The United Nations estimated that as of 2016, there are 795 million people facing hunger in the world. This fact is hard to comprehend, and even harder to accept in a world which has the capacity of producing enough food to feed itself and where food waste is a growing problem with many countries.
Even though the majority of incidence of malnourishment is located in developing countries, we too have our hungry in developed economies like Singapore. Whilst we do have some who need food assistance in order to stave off poor nutrition in our urban island city, there are many, many more who are starved of love from another human being.
Is it right to accord the need for love the same level of import as the need for food?
To answer this, let us look at the research by Harry Harlow in the 1950s on Maternal Deprivation. In the study, baby rhesus macaque monkeys were taken away from their mothers and raised by researchers. The baby monkeys were then exposed to two kinds of artificial ‘mothers’. One kind of ‘mother’ monkeys were constructed of wire frames with feeding tubes while the other kind had their wire frames covered with cloth but did not have any feeding tubes.
Over time, researchers noticed that the baby monkeys chose to spend more time with the cloth-covered ‘mothers’ even though they were receiving no physical nourishment from it. The researchers surmised that the monkeys craved for contact, and perhaps comfort, from these ‘mothers’. Significantly, the monkeys raised entirely with wire-frame mothers with feeding tubes did not appear to thrive despite having ready access to a food source.
What got me thinking about this topic was my meeting two couples who came for counselling. Both couples had been together for about 15 years and have children of their own. In both cases, the wives were so dissatisfied with their marriages that they were considering divorce. However, unlike other couples who are at the point of divorce, there was no threat from extramarital affairs, violence and abusive behaviours, or addictions. In fact, their husbands were at a loss as to the reason behind their spouses’ unhappiness.

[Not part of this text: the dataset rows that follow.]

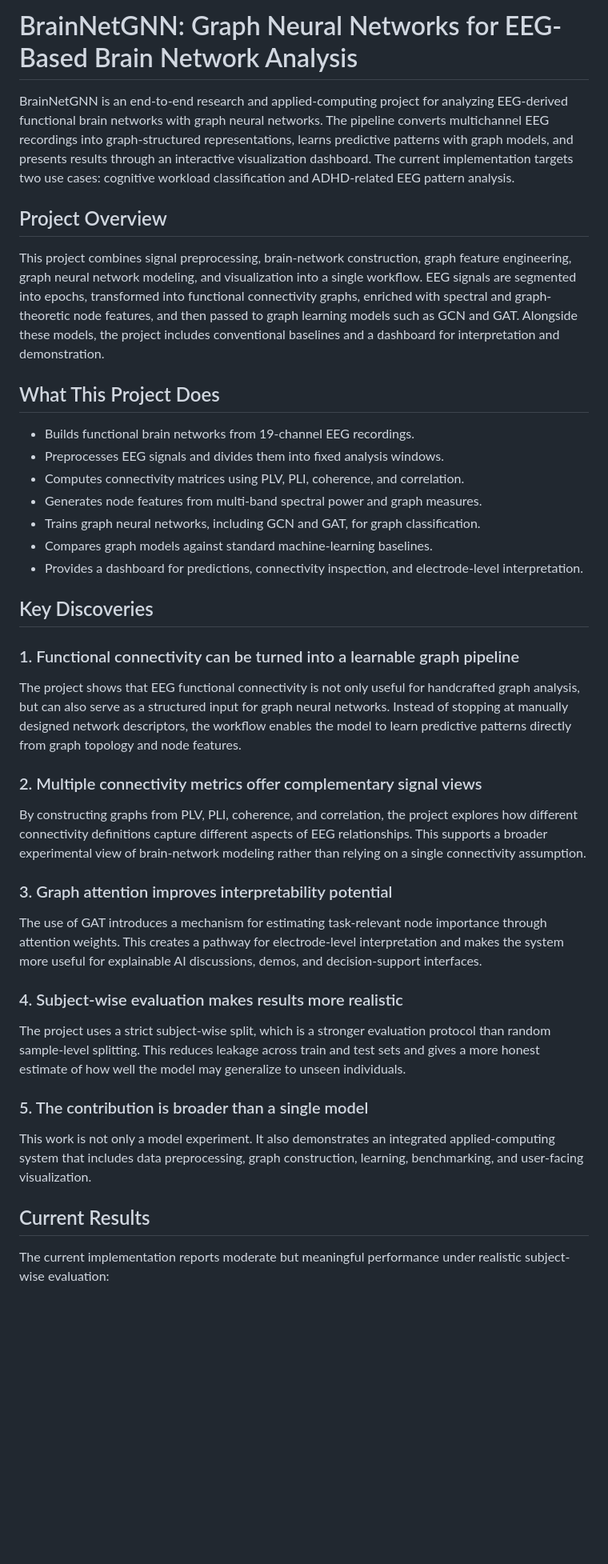
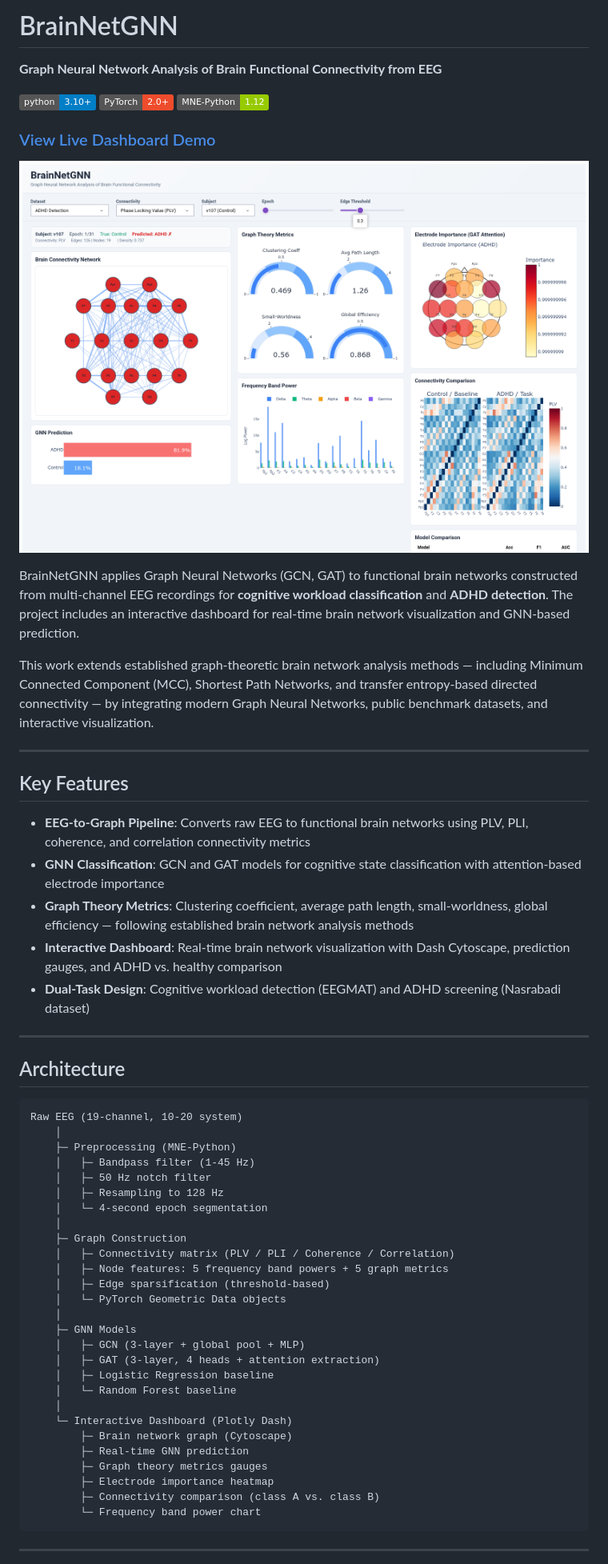
Before and after one commit to snaidu20/BrainNet_GNN, a Markdown page: BrainNetGNN/README.md, the part around one of its changes. Shown at 80% size. Rendered like a GitHub page; badges without logos; blank space fills up the shorter version.

````diff
--- a/BrainNetGNN/README.md
+++ b/BrainNetGNN/README.md
@@ -1,39 +1,62 @@
-# BrainNetGNN: Graph Neural Networks for EEG-Based Brain Network Analysis
+# BrainNetGNN
 
-BrainNetGNN is an end-to-end research and applied-computing project for analyzing EEG-derived functional brain networks with graph neural networks. The pipeline converts multichannel EEG recordings into graph-structured representations, learns predictive patterns with graph models, and presents results through an interactive visualization dashboard. The current implementation targets two use cases: cognitive workload classification and ADHD-related EEG pattern analysis.
+**Graph Neural Network Analysis of Brain Functional Connectivity from EEG**
 
-## Project Overview
+[![Python 3.10+](https://img.shields.io/badge/python-3.10+-blue.svg)](https://www.python.org/downloads/)
+[![PyTorch](https://img.shields.io/badge/PyTorch-2.0+-ee4c2c.svg)](https://pytorch.org/)
+[![MNE](https://img.shields.io/badge/MNE--Python-1.12-green.svg)](https://mne.tools/)
 
-This project combines signal preprocessing, brain-network construction, graph feature engineering, graph neural network modeling, and visualization into a single workflow. EEG signals are segmented into epochs, transformed into functional connectivity graphs, enriched with spectral and graph-theoretic node features, and then passed to graph learning models such as GCN and GAT. Alongside these models, the project includes conventional baselines and a dashboard for interpretation and demonstration.
+### [View Live Dashboard Demo](https://snaidu20.github.io/BrainNet_GNN/)
 
-## What This Project Does
+[![Dashboard Demo](docs/dashboard_v2.png)](https://snaidu20.github.io/BrainNet_GNN/)
 
-- Builds functional brain networks from 19-channel EEG recordings.
-- Preprocesses EEG signals and divides them into fixed analysis windows.
-- Computes connectivity matrices using PLV, PLI, coherence, and correlation.
-- Generates node features from multi-band spectral power and graph measures.
-- Trains graph neural networks, including GCN and GAT, for graph classification.
-- Compares graph models against standard machine-learning baselines.
-- Provides a dashboard for predictions, connectivity inspection, and electrode-level interpretation.
+BrainNetGNN applies Graph Neural Networks (GCN, GAT) to functional brain networks constructed from multi-channel EEG recordings for **cognitive workload classification** and **ADHD detection**. The project includes an interactive dashboard for real-time brain network visualization and GNN-based prediction.
 
-## Key Discoveries
+This work extends established graph-theoretic brain network analysis methods — including Minimum Connected Component (MCC), Shortest Path Networks, and transfer entropy-based directed connectivity — by integrating modern Graph Neural Networks, public benchmark datasets, and interactive visualization.
 
-### 1. Functional connectivity can be turned into a learnable graph pipeline
-The project shows that EEG functional connectivity is not only useful for handcrafted graph analysis, but can also serve as a structured input for graph neural networks. Instead of stopping at manually designed network descriptors, the workflow enables the model to learn predictive patterns directly from graph topology and node features.
+---
 
-### 2. Multiple connectivity metrics offer complementary signal views
-By constructing graphs from PLV, PLI, coherence, and correlation, the project explores how different connectivity definitions capture different aspects of EEG relationships. This supports a broader experimental view of brain-network modeling rather than relying on a single connectivity assumption.
+## Key Features
 
-### 3. Graph attention improves interpretability potential
-The use of GAT introduces a mechanism for estimating task-relevant node importance through attention weights. This creates a pathway for electrode-level interpretation and makes the system more useful for explainable AI discussions, demos, and decision-support interfaces.
+- **EEG-to-Graph Pipeline**: Converts raw EEG to functional brain networks using PLV, PLI, coherence, and correlation connectivity metrics
+- **GNN Classification**: GCN and GAT models for cognitive state classification with attention-based electrode importance
+- **Graph Theory Metrics**: Clustering coefficient, average path length, small-worldness, global efficiency — following established brain network analysis methods
+- **Interactive Dashboard**: Real-time brain network visualization with Dash Cytoscape, prediction gauges, and ADHD vs. healthy comparison
+- **Dual-Task Design**: Cognitive workload detection (EEGMAT) and ADHD screening (Nasrabadi dataset)
 
-### 4. Subject-wise evaluation makes results more realistic
-The project uses a strict subject-wise split, which is a stronger evaluation protocol than random sample-level splitting. This reduces leakage across train and test sets and gives a more honest estimate of how well the model may generalize to unseen individuals.
+---
 
-### 5. The contribution is broader than a single model
-This work is not only a model experiment. It also demonstrates an integrated applied-computing system that includes data preprocessing, graph construction, learning, benchmarking, and user-facing visualization.
+## Architecture
 
-## Current Results
+```
+Raw EEG (19-channel, 10-20 system)
+    │
+    ├─ Preprocessing (MNE-Python)
+    │   ├─ Bandpass filter (1-45 Hz)
+    │   ├─ 50 Hz notch filter
+    │   ├─ Resampling to 128 Hz
+    │   └─ 4-second epoch segmentation
+    │
+    ├─ Graph Construction
+    │   ├─ Connectivity matrix (PLV / PLI / Coherence / Correlation)
+    │   ├─ Node features: 5 frequency band powers + 5 graph metrics
+    │   ├─ Edge sparsification (threshold-based)
+    │   └─ PyTorch Geometric Data objects
+    │
+    ├─ GNN Models
+    │   ├─ GCN (3-layer + global pool + MLP)
+    │   ├─ GAT (3-layer, 4 heads + attention extraction)
+    │   ├─ Logistic Regression baseline
+    │   └─ Random Forest baseline
+    │
+    └─ Interactive Dashboard (Plotly Dash)
+        ├─ Brain network graph (Cytoscape)
+        ├─ Real-time GNN prediction
+        ├─ Graph theory metrics gauges
+        ├─ Electrode importance heatmap
+        ├─ Connectivity comparison (class A vs. class B)
+        └─ Frequency band power chart
+```
 
-The current implementation reports moderate but meaningful performance under realistic subject-wise evaluation:
+---
 
````
Also changed, not shown: other parts of BrainNetGNN/README.md (+189 -46 lines).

One even considered himself a good husband because he provided adequately for his family’s needs. But herein lay the crux of the problem. He defined needs only in material and monetary terms. Giving his time and attention to the children and his affection to his wife was not essential in his mind.
To be fair, they, like many fathers, threw in the obligatory once-a-year holiday. As if this alone would see the affection-starved family through the lean months!
I should not be too hard on fathers and husbands; after all, I am one myself. But it is a fact that in the course of my work, I have come to witness many who are sadly unaware of the needs of their loved ones to have their undivided attention and time, not another computer game or a designer bag. Possessions do not replace people.
Their lack of awareness is also probably due to the lack of good role models. After all, stereotypical male models tend to emphasise focus on building one’s home and providing for the offspring once they have ‘settled down’.
Another reason why men do not seem too keyed in on the emotional needs of their loved ones is that many are, themselves, starved of not just good fatherhood role models but also of love. They too may have been raised by distant fathers, and lack the vocabulary of words and actions to express love effectively.
Are we all then doomed to live in emotionally-challenged relationships and environments?
I like to believe not. If we embrace the God of Love and have the supreme example of what love is in Christ, then we can change this dire course, if we will humble ourselves to tap into this font of love.
Benny Bong –
has been a family and marital therapist for more than 30 years, and is a certified work-life consultant. He was the first recipient of the AWARE Hero Award in 2011 and is a member of Kampong Kapor Methodist Church.